-- AVAILABLE DATA --
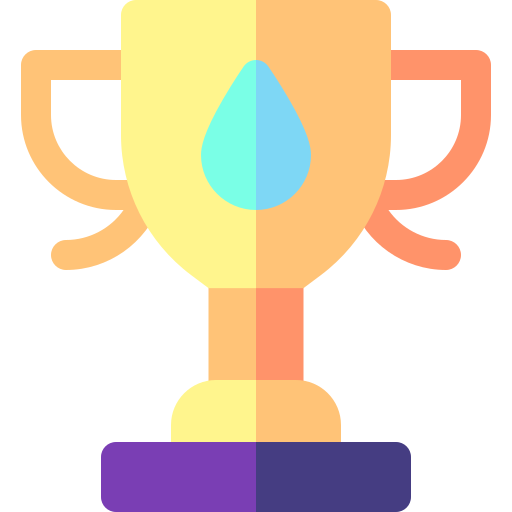
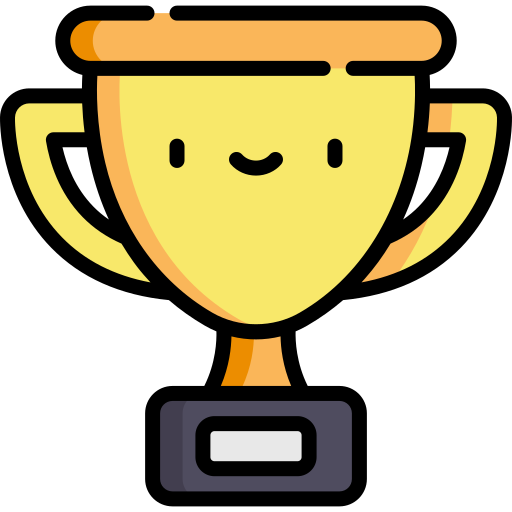
резултати

diff --git a/wwwroot/css/QuizResult/QuizResultStyles.css b/wwwroot/css/QuizResult/QuizResultStyles.css
@@ -32,3 +32,10 @@
     background: #0A3F0A;
     background: #51A051;
 }
+.test-over-heading-container {
+    text-align: center;
+}
+.award-image-container, .test-result-button-container {
+    display: flex;
+    justify-content: center;
+}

-- WORK TO COMPLETE --
Set aside the pictures. Then return every line of the material above verbatim.

-- COMPLETED TASK --
резултати

diff --git a/wwwroot/css/QuizResult/QuizResultStyles.css b/wwwroot/css/QuizResult/QuizResultStyles.css
@@ -32,3 +32,10 @@
     background: #0A3F0A;
     background: #51A051;
 }
+.test-over-heading-container {
+    text-align: center;
+}
+.award-image-container, .test-result-button-container {
+    display: flex;
+    justify-content: center;
+}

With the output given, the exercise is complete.